22.20% Steepe (Bronze Age Siberian pastoralists)
16.81% Caucasian (Mesolithic Caucasian Hunter-gatherers)
0.68% NearEast (Bedouins and Saudi Arabians)
0.56% Oceanic (Aboriginal Papua-New-Guinea)
0.37% North African (Genes unique to North Africa ancestry)
0.08% Indian (Indian subcontinent ancestry)
Not quite 100% European, but it links quite nicely to my motherline ancestry which arose in Western Asia 45,000 years ago and quickly spread across the globe with notable populations in the Britain, Romania, Sardinia, the Iberian peninsula ,Basque region of Spain, Saudi Arabia and Yemen amongst others.
My fatherline is linked to the first Neolithic farmers who colonised Europe, and the Cardial Pottery culture who settled across what is now Italy, France and Iberia, before subsequently being displaced in the early Bronze Age, by Indo-Europeans invaders from the Eurasian Steppe.

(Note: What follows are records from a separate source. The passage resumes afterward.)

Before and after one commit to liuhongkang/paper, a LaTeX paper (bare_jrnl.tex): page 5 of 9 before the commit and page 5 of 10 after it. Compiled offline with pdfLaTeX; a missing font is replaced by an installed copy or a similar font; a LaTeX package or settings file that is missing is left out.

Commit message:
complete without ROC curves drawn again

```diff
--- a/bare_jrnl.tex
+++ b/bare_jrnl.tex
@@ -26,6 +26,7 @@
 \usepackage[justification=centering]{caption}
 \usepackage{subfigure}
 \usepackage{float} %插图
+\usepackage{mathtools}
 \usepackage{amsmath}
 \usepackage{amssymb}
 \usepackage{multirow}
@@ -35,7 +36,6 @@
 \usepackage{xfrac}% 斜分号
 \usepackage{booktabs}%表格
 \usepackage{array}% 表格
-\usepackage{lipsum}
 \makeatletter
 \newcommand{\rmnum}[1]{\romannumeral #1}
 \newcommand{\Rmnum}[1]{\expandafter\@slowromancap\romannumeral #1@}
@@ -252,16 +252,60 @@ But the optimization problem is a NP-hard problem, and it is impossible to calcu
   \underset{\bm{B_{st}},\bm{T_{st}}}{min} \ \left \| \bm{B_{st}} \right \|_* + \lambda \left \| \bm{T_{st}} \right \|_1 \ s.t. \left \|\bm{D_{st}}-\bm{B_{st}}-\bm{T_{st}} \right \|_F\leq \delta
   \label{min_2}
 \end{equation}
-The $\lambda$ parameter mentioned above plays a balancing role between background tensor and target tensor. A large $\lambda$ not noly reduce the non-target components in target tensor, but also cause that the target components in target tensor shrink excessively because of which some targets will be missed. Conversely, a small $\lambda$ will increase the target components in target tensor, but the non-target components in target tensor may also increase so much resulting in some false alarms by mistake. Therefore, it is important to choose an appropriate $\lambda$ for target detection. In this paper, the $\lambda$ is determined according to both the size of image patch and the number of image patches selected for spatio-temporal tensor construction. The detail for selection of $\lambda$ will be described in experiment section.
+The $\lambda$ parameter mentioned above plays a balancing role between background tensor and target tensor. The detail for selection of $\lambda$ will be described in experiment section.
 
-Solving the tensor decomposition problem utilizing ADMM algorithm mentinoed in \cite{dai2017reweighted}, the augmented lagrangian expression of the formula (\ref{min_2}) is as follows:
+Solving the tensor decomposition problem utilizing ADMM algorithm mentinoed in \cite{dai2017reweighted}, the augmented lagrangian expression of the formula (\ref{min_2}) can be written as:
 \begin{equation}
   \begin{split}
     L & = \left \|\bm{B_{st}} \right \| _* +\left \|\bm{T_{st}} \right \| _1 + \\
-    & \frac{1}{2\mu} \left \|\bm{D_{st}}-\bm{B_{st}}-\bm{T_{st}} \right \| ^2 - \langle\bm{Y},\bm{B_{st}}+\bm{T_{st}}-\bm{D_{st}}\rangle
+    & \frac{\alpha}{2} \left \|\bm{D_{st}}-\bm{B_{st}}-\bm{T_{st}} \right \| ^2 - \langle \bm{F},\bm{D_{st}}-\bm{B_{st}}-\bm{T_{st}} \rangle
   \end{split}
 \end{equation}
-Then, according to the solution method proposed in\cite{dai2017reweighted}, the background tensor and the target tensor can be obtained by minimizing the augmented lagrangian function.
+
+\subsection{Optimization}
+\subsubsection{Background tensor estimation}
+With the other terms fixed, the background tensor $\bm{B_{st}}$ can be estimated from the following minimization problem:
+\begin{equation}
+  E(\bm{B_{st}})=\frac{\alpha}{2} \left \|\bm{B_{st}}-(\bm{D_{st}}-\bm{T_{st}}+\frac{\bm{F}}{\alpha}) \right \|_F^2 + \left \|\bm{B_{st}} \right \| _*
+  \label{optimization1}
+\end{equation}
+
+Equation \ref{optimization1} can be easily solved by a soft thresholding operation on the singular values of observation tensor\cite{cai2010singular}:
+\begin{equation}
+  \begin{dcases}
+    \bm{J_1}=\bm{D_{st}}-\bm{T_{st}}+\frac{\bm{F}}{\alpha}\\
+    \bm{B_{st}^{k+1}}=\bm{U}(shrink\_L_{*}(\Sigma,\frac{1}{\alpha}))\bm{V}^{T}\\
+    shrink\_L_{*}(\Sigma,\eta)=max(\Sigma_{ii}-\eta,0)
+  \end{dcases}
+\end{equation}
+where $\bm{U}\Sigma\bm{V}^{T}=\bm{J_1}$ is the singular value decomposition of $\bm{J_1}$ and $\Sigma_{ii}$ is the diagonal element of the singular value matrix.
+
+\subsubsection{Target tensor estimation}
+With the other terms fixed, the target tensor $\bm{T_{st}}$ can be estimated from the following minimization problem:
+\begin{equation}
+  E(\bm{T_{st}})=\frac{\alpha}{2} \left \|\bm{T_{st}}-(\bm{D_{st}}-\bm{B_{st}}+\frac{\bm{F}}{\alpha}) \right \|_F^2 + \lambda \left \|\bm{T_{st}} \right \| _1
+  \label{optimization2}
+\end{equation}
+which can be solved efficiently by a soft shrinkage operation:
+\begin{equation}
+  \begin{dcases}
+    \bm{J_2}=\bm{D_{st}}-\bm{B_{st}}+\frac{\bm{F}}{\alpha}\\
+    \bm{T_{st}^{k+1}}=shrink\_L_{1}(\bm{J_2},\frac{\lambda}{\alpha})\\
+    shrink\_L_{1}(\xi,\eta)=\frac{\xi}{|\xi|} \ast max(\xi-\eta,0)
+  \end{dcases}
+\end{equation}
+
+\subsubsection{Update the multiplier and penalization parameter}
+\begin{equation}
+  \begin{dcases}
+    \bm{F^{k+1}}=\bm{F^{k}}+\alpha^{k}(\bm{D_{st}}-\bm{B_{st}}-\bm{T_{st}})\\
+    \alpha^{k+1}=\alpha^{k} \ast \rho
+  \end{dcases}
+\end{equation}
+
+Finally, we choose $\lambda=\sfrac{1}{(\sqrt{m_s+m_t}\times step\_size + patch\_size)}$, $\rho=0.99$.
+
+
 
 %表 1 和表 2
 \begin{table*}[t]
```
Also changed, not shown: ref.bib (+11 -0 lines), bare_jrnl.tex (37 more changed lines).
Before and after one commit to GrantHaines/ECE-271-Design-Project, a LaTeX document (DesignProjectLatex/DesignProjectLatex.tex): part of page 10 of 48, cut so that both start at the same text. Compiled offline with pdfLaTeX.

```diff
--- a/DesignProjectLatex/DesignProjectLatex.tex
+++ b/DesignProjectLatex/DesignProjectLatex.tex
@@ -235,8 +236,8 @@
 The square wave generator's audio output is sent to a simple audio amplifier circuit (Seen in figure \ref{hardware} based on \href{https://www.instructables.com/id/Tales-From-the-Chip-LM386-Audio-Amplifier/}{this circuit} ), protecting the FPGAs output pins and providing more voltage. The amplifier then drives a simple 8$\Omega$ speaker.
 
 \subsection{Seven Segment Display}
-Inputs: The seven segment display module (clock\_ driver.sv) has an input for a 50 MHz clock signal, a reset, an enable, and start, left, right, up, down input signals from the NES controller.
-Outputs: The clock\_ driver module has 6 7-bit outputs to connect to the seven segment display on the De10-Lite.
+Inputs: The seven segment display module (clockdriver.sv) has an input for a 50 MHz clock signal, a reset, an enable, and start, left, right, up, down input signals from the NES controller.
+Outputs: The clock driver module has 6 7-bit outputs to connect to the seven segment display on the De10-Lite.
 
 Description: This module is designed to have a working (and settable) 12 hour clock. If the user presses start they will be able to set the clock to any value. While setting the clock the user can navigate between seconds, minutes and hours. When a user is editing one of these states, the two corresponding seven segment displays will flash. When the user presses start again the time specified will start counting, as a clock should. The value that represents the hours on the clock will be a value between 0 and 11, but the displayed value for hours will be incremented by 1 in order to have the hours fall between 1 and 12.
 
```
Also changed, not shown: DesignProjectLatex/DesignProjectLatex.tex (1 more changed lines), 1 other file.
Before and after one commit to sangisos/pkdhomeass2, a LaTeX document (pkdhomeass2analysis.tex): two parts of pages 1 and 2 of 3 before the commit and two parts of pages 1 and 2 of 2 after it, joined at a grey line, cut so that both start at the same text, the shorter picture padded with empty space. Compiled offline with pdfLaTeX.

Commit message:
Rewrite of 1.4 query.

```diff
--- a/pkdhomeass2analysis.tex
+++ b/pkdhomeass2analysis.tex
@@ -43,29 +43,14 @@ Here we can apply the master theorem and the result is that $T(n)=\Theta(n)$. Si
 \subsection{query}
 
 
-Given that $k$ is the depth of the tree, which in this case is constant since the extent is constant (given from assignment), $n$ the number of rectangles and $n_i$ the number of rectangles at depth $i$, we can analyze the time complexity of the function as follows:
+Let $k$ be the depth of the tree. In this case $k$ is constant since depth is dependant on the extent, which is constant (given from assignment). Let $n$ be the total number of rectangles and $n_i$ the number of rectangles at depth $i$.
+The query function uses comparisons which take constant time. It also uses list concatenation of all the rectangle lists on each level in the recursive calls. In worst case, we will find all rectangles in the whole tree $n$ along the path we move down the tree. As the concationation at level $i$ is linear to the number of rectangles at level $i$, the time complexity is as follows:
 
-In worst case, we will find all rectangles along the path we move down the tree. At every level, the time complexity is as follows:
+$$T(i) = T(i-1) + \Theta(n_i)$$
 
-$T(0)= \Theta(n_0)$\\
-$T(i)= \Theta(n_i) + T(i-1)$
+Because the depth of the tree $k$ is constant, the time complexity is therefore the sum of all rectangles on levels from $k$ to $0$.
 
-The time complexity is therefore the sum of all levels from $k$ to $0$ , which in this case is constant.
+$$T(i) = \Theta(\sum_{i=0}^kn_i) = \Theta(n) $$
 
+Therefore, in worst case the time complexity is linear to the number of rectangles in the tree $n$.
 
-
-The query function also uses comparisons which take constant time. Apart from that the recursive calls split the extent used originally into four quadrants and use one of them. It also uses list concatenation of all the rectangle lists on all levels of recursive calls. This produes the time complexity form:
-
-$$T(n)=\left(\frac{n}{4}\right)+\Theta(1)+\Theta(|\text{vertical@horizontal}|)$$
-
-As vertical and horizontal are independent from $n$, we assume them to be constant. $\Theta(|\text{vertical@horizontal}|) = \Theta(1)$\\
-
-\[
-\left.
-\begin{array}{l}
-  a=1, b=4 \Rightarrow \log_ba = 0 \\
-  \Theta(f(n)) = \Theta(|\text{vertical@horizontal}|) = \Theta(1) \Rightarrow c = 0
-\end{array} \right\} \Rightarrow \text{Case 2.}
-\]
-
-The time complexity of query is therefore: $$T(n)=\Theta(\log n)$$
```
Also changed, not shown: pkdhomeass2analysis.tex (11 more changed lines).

In fact the history of mother and father lines would account for just about all the above apart from the 0.56% Oceanic aboriginal DNA linking me to Melanesia and Papua-New-Guinea.
The next step is to ask the Oracle. This attempts to match your origins to a more specific population or region. There are two choices; Oracle, which attempts Single Population sharing, and Mixed Mode Population Sharing; and Oracle-4 which expands it to combinations of 3 and 4 specific populations. In each case the lower the distance (@ number) the closer the match. So let’s ask the Oracle who I am?
Single population has me as French @ 2.76 or English (Kent) @ 3.81
Mixed sharing says I’m 90.1% English (Kent) and 9.9% Sardinian @ 1.9
Ssingle population has me as French @ 2.87 or English (Kent) @ 4.09
on two populations I’m 50% English (Kent) + 50% French @ 2.614850
Three populations is 50% Dutch + 25% German + 25% Spanish @ 2.123281
Four populations Basque + German + East Poland + East Poland @ 1.747220
Again while looking different on the surface this isn’t radically different from what Living DNA is telling me, that my recent ancestry is dominated by the south eastern corner of England. All of the British sub-regions which my British ancestry is broken down into are strongly influenced by French, German and Danish ancestry and to a lesser extent Belgian, Swedish, Spanish and Norwegian ancestry which would account for much of what the Oracles are telling me and is for the most part consistent with the history of my mother and father lines.
The four populations admixture is a bit of mystery, but was designed especially for people who have 4 grandparents from 4 different places, so isn’t particularly relevant to me. The Oracle results would however please my mother, if she were alive to share them with, as she was adament there undocumented Germany ancestry on her side of the family.
That’s all for now, but in my next blog I’ll be exploring what GEDmatch’s Eurogenes calculator can tell me about my European ancestry.